(Beginning of Data for this exercise)

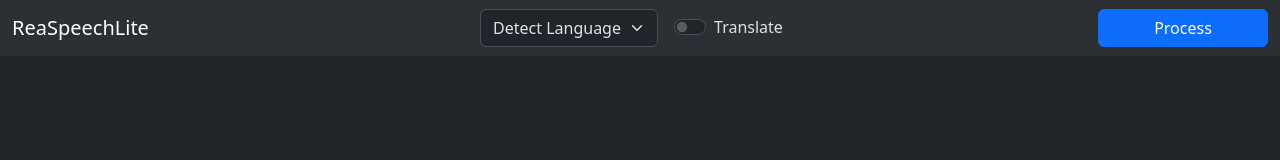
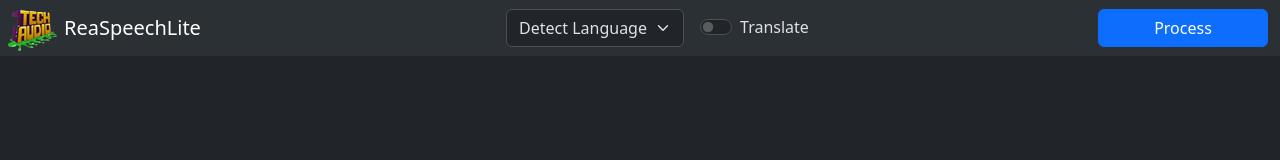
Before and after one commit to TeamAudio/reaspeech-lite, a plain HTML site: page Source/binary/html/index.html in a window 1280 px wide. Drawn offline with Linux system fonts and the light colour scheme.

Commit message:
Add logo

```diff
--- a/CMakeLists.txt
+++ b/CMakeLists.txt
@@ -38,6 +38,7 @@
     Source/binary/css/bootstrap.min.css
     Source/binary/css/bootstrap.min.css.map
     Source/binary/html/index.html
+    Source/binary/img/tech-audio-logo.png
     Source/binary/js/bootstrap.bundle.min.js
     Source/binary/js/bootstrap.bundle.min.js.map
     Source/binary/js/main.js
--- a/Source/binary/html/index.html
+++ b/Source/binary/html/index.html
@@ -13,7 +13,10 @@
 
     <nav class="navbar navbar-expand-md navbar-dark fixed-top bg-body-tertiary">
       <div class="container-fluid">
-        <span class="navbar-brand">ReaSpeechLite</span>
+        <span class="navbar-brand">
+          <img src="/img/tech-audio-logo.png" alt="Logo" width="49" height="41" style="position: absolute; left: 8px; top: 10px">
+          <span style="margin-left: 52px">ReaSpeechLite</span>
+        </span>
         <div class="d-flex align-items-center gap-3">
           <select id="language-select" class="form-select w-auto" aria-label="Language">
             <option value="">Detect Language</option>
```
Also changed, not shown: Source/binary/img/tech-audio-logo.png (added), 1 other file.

(End of Data for this exercise)

__Task brief__
Where a line of the data above includes "Language", copy that line.

__Finished exercise__
           <select id="language-select" class="form-select w-auto" aria-label="Language">
             <option value="">Detect Language</option>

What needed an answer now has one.